The tree is an important symbol in nearly every culture. With its branches reaching into the sky and roots deep into the earth, a tree symbolizes life. For families who have lost a loved one, it can be a daily reminder that the person is not forgotten, and that his/her memory lives on. A tree lives through the four seasons and is constantly changing and growing. More and more, as the environment becomes a priority, trees are coming to symbolize health. The Nova Scotia chapter held a commemorative event on October 28 2016, in which a tree was planted, along with a plaque, at the entrance of the Dartmouth Canadian Blood Services building. The past Health Minister, George Moody, and current Health Minister, Leo Glavine, both attended and spoke on behalf of the lives lost to the Tainted Blood Tragedy.

Remembering Henderson Allen

Henderson Allen, the oldest person in Canada with Hemophilia and one of the founding members of the Nova Scotia Hemophilia Society, has earned his wings on February 21st 2023. Henderson, more commonly  known as Allen, has proven that those with Bleeding disorders can live a long and productive life. Endearingly known as our “Energizer Bunny”, he lived as a strong advocate for both himself and others with Bleeding Disorders.

Henderson’s legacy, and contributions to the bleeding disorder community, will be forever cherished and remembered. We hope to continue to honor the hard work, advocacy, and commitment that he has demonstrated by providing ongoing support, education, and a sense of belonging to those living with bleeding disorders in Nova Scotia.

As a tribute to his memory, we are proud to provide an annual academic scholarship to members of the Nova Scotia Hemophilia Society, seeking post secondary education. Visit the home page for details on how to apply for the Henderson Allen Leadership Initiative Memorial Scholarship.

Please click the following link for his formal obituary.

Remembering Janet Conners

Janet Conners was a former Nova Scotia Hemophilia Society Chapter President, who sadly passed away August 20th 2022. Janet and her late husband Randy, who both contracted HIV in the 80’s through tainted blood, were instrumental in the fight to get fair and equitable compensation for those infected, and their families.

Their advocacy efforts were partly responsible for the federal government’s Krever Commission, an inquiry into the Canadian Blood Distribution System that led to collection being removed from the hands of the Red Cross, and the creation of Canadian Blood Services and Héma-Québec.

Please click the following link to the Canadian Hemophilia Society Memoriam webpage, dedicated to remembering Janet.

Unspeakable Series

Unspeakable is an 8 episode television series based on emotionally charged personal accounts from those affected by the “Tainted Blood Scandal”. It draws from Andre Picard’s Gift of Death: Confronting Canada’s Tainted Blood Tragedy, Vic Parsons’ Bad Blood: The Tragedy of the Canadian Tainted Blood Scandal, and The Royal Commission of Inquiry into the Canadian Blood Tragedy, led by Justice Horace Krever.

CBC describes the series in the following paragraph:

“In the early 1980’s, AIDS emerged and quickly became an epidemic.
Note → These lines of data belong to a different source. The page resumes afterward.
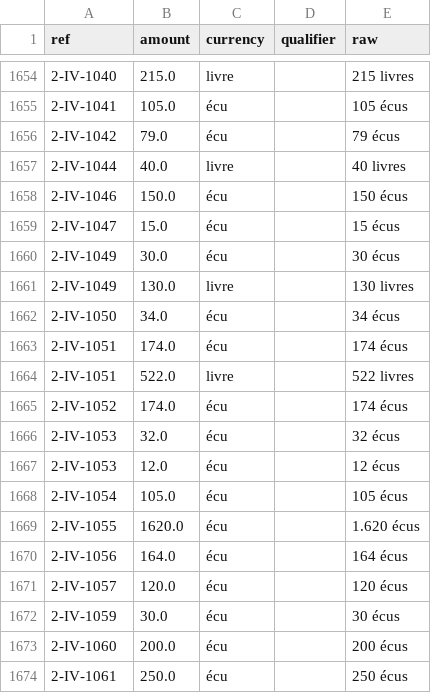
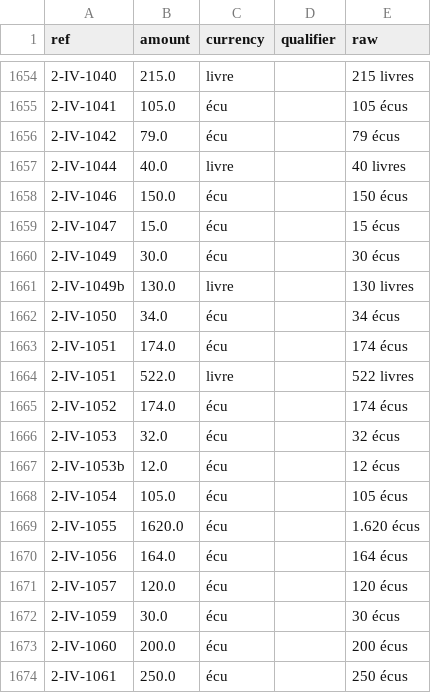
Before and after one commit to ozeleda/grandchamp-catalogue, a CSV file: csv/act_amounts.csv, drawn as a sheet; only a part is shown, gaps mark what is left out.

```diff
--- a/csv/act_amounts.csv
+++ b/csv/act_amounts.csv
@@ -1660,3 +1660,3 @@
 2-IV-1049,30.0,écu,,30 écus
-2-IV-1049,130.0,livre,,130 livres
+2-IV-1049b,130.0,livre,,130 livres
 2-IV-1050,34.0,écu,,34 écus
@@ -1666,3 +1666,3 @@
 2-IV-1053,32.0,écu,,32 écus
-2-IV-1053,12.0,écu,,12 écus
+2-IV-1053b,12.0,écu,,12 écus
 2-IV-1054,105.0,écu,,105 écus
```
Also changed, not shown: csv/acts.csv, 3 other files.
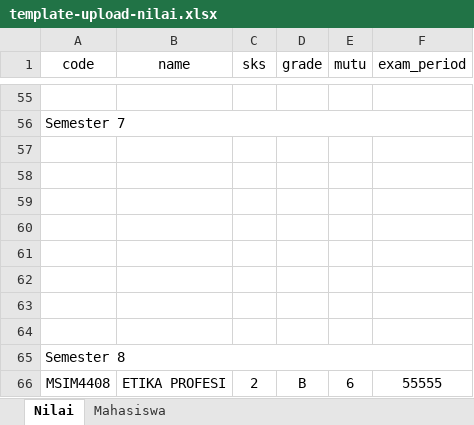
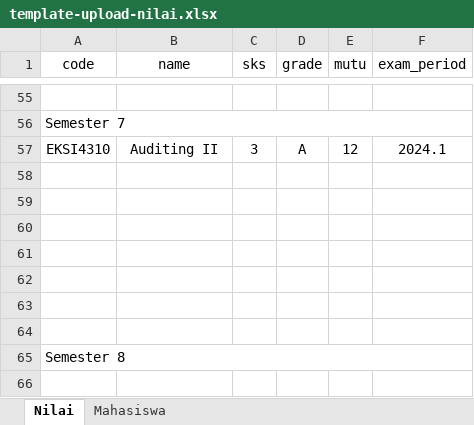
Before and after one commit to harioctav/subject-recomendation-apps, an Excel workbook: public/assets/excels/template-upload-nilai.xlsx, sheet Nilai, drawn as a sheet; only a part is shown, gaps mark what is left out; values as stored, in another font and other column widths than the file's, no borders; removed rows and columns are numbered as before the commit, all else as after; the diff covers the shown part only; the diff names each change by its address in the sheet, - before the commit and + after, or states it on an @@ line.

```diff
--- a/public/assets/excels/template-upload-nilai.xlsx (sheet Nilai)
+++ b/public/assets/excels/template-upload-nilai.xlsx (sheet Nilai)
-row 57: (empty)
+row 57: EKSI4310 | Auditing II | 3 | A | 12 | 2024.1
-row 66: MSIM4408 | ETIKA PROFESI | 2 | B | 6 | 55555
```
Also changed, not shown: 13 added rows, 13 removed rows and 79 edited cells elsewhere in this sheet, sheet Mahasiswa, public/assets/excels/template-master-data-prodi-matakuliah.xlsx, 17 other files.
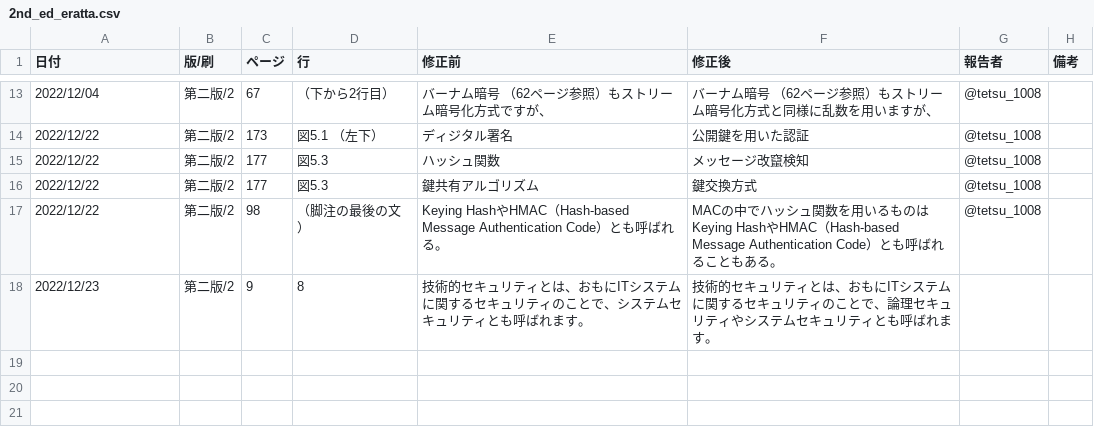
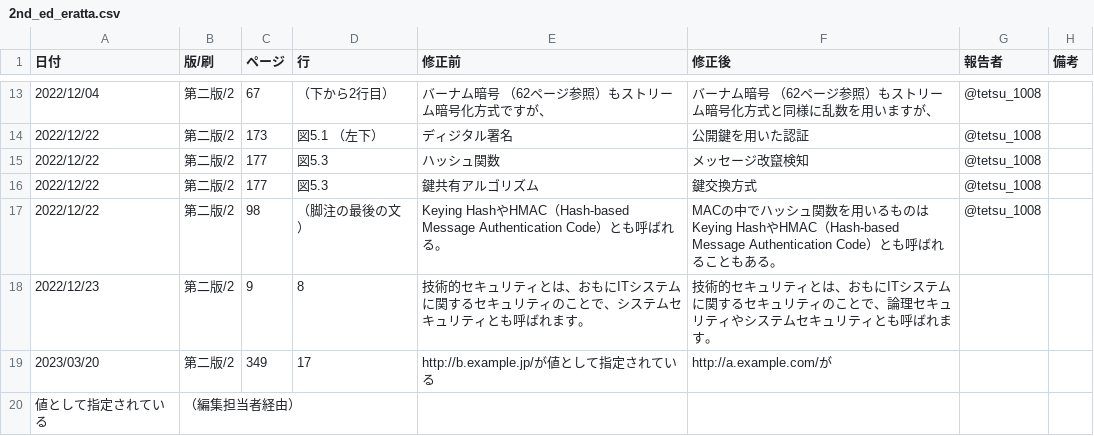
Before and after one commit to saitolaborg/mastering_tcpip_sec, a CSV file: 2nd_ed_eratta.csv, drawn as a sheet; only a part is shown, gaps mark what is left out; the diff names each change by its address in the sheet, - before the commit and + after, or states it on an @@ line.

Commit message:
Update 2nd_ed_eratta.csv
CORS 2023/03/20

```diff
--- a/2nd_ed_eratta.csv
+++ b/2nd_ed_eratta.csv
+row 19: 2023/03/20 | 第二版/2 | 349 | 17 | http://b.example.jp/が値として指定されている | http://a.example.com/が
+row 20: 値として指定されている | （編集担当者経由）
```
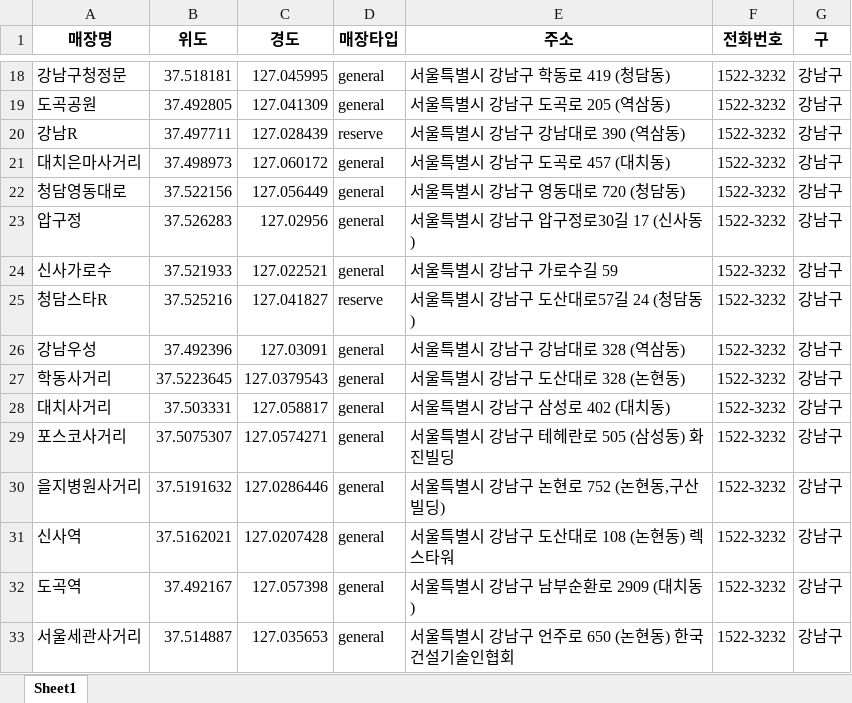
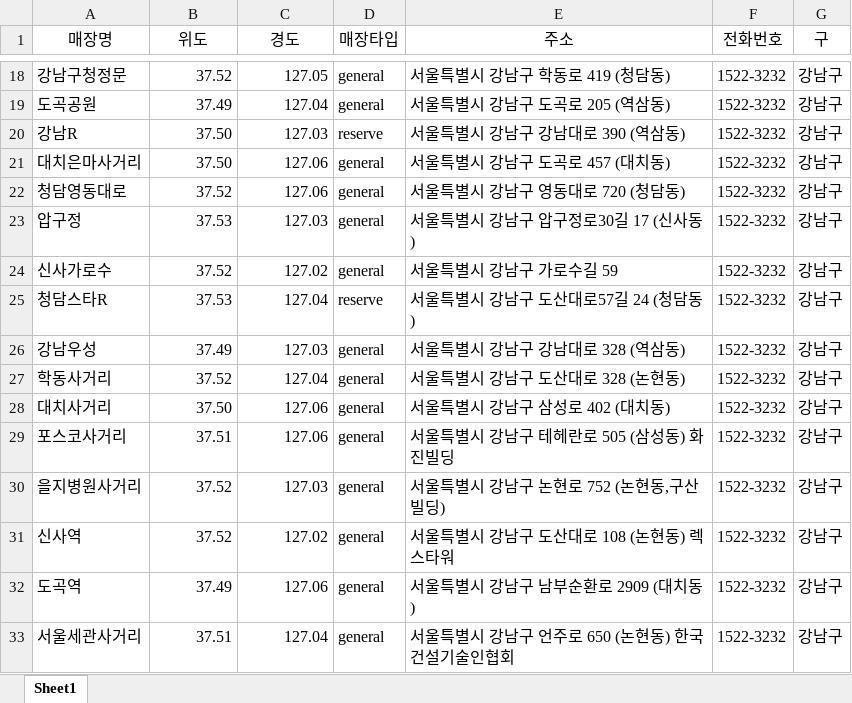
Before and after one commit to KangJeoungMi/Bigdata-analysis-2024, an Excel workbook: DAY07/data/최종_서울_스타벅스매장리스트.xlsx, sheet Sheet1, drawn as a sheet; only a part is shown, gaps mark what is left out; values as stored, in another font and other column widths than the file's, no borders; the diff covers the shown part only; the diff names each change by its address in the sheet, - before the commit and + after, or states it on an @@ line.

```diff
--- a/DAY07/data/최종_서울_스타벅스매장리스트.xlsx (sheet Sheet1)
+++ b/DAY07/data/최종_서울_스타벅스매장리스트.xlsx (sheet Sheet1)
-A1:G1 bold: on
+A1:G1 bold: off
-B18 (위도): 37.518181
+B18 (위도): 37.52
-C18 (경도): 127.045995
+C18 (경도): 127.05
-B19 (위도): 37.492805
+B19 (위도): 37.49
-C19 (경도): 127.041309
+C19 (경도): 127.04
-B20 (위도): 37.497711
+B20 (위도): 37.50
-C20 (경도): 127.028439
+C20 (경도): 127.03
-B21 (위도): 37.498973
+B21 (위도): 37.50
-C21 (경도): 127.060172
+C21 (경도): 127.06
-B22 (위도): 37.522156
+B22 (위도): 37.52
-C22 (경도): 127.056449
+C22 (경도): 127.06
-B23 (위도): 37.526283
+B23 (위도): 37.53
-C23 (경도): 127.02956
+C23 (경도): 127.03
-B24 (위도): 37.521933
+B24 (위도): 37.52
-C24 (경도): 127.022521
+C24 (경도): 127.02
-B25 (위도): 37.525216
+B25 (위도): 37.53
-C25 (경도): 127.041827
+C25 (경도): 127.04
-B26 (위도): 37.492396
+B26 (위도): 37.49
-C26 (경도): 127.03091
+C26 (경도): 127.03
-B27 (위도): 37.5223645
+B27 (위도): 37.52
-C27 (경도): 127.0379543
+C27 (경도): 127.04
-B28 (위도): 37.503331
+B28 (위도): 37.50
-C28 (경도): 127.058817
+C28 (경도): 127.06
-B29 (위도): 37.5075307
+B29 (위도): 37.51
-C29 (경도): 127.0574271
+C29 (경도): 127.06
-B30 (위도): 37.5191632
+B30 (위도): 37.52
-C30 (경도): 127.0286446
+C30 (경도): 127.03
-B31 (위도): 37.5162021
+B31 (위도): 37.52
-C31 (경도): 127.0207428
+C31 (경도): 127.02
-B32 (위도): 37.492167
+B32 (위도): 37.49
-C32 (경도): 127.057398
+C32 (경도): 127.06
-B33 (위도): 37.514887
+B33 (위도): 37.51
-C33 (경도): 127.035653
+C33 (경도): 127.04
```
Also changed, not shown: 1195 edited cells elsewhere in this sheet, DAY07/data/최종_서울_구리스트.xlsx, DAY07/data/최종_서울_스타벅스매장_데이터.xlsx, 8 other files.
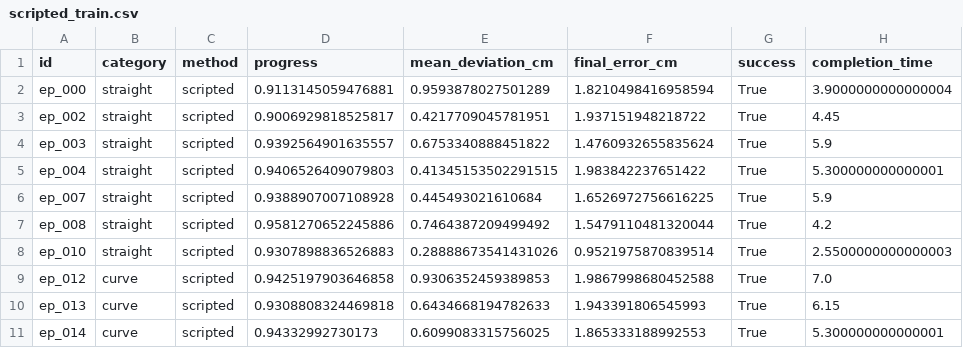
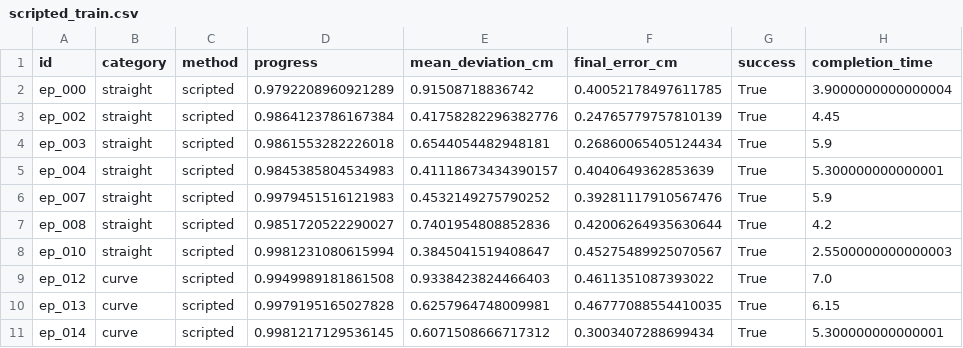
Before and after one commit to jaimelopezruiz/where-not-how, a CSV file: results/scripted_train.csv, drawn as a sheet; only a part is shown; the diff covers the shown part only.

```diff
--- a/results/scripted_train.csv
+++ b/results/scripted_train.csv
@@ -1,11 +1,11 @@
 id,category,method,progress,mean_deviation_cm,final_error_cm,success,completion_time
-ep_000,straight,scripted,0.9113145059476881,0.9593878027501289,1.8210498416958594,True,3.9000000000000004
-ep_002,straight,scripted,0.9006929818525817,0.4217709045781951,1.937151948218722,True,4.45
-ep_003,straight,scripted,0.9392564901635557,0.6753340888451822,1.4760932655835624,True,5.9
-ep_004,straight,scripted,0.9406526409079803,0.41345153502291515,1.983842237651422,True,5.300000000000001
-ep_007,straight,scripted,0.9388907007108928,0.445493021610684,1.6526972756616225,True,5.9
-ep_008,straight,scripted,0.9581270652245886,0.7464387209499492,1.5479110481320044,True,4.2
-ep_010,straight,scripted,0.9307898836526883,0.28888673541431026,0.9521975870839514,True,2.5500000000000003
-ep_012,curve,scripted,0.9425197903646858,0.9306352459389853,1.9867998680452588,True,7.0
-ep_013,curve,scripted,0.9308808324469818,0.6434668194782633,1.943391806545993,True,6.15
-ep_014,curve,scripted,0.94332992730173,0.6099083315756025,1.865333188992553,True,5.300000000000001
+ep_000,straight,scripted,0.9792208960921289,0.91508718836742,0.40052178497611785,True,3.9000000000000004
+ep_002,straight,scripted,0.9864123786167384,0.41758282296382776,0.24765779757810139,True,4.45
+ep_003,straight,scripted,0.9861553282226018,0.6544054482948181,0.26860065405124434,True,5.9
+ep_004,straight,scripted,0.9845385804534983,0.41118673434390157,0.4040649362853639,True,5.300000000000001
+ep_007,straight,scripted,0.9979451516121983,0.4532149275790252,0.39281117910567476,True,5.9
+ep_008,straight,scripted,0.9851720522290027,0.7401954808852836,0.42006264935630644,True,4.2
+ep_010,straight,scripted,0.9981231080615994,0.3845041519408647,0.45275489925070567,True,2.5500000000000003
+ep_012,curve,scripted,0.9949989181861508,0.9338423824466403,0.4611351087393022,True,7.0
+ep_013,curve,scripted,0.9979195165027828,0.6257964748009981,0.46777088554410035,True,6.15
+ep_014,curve,scripted,0.9981217129536145,0.6071508666717312,0.3003407288699434,True,5.300000000000001
```
Also changed, not shown: 51 edited cells elsewhere in this file, results/scripted_test.csv, results/scripted_tuning_log.csv, 10 other files.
Those responsible for public safety failed. Thousands died. A second virus, hepatitis C, infected tens of thousands more. People were kept in the dark, afraid to speak out. Ignorance, arrogance, politics and economics all lead to betrayal, to cover-up, to scandal. Unspeakable is told from the perspective of two families caught in a tragedy that gripped a nation, as well as the doctors, nurses, corporations and bureaucracy responsible. The series follows the decades long saga as people struggled to survive, change the system and battle for compensation for those who desperately needed it.”

Click the following link below to learn more about the series and/or to watch.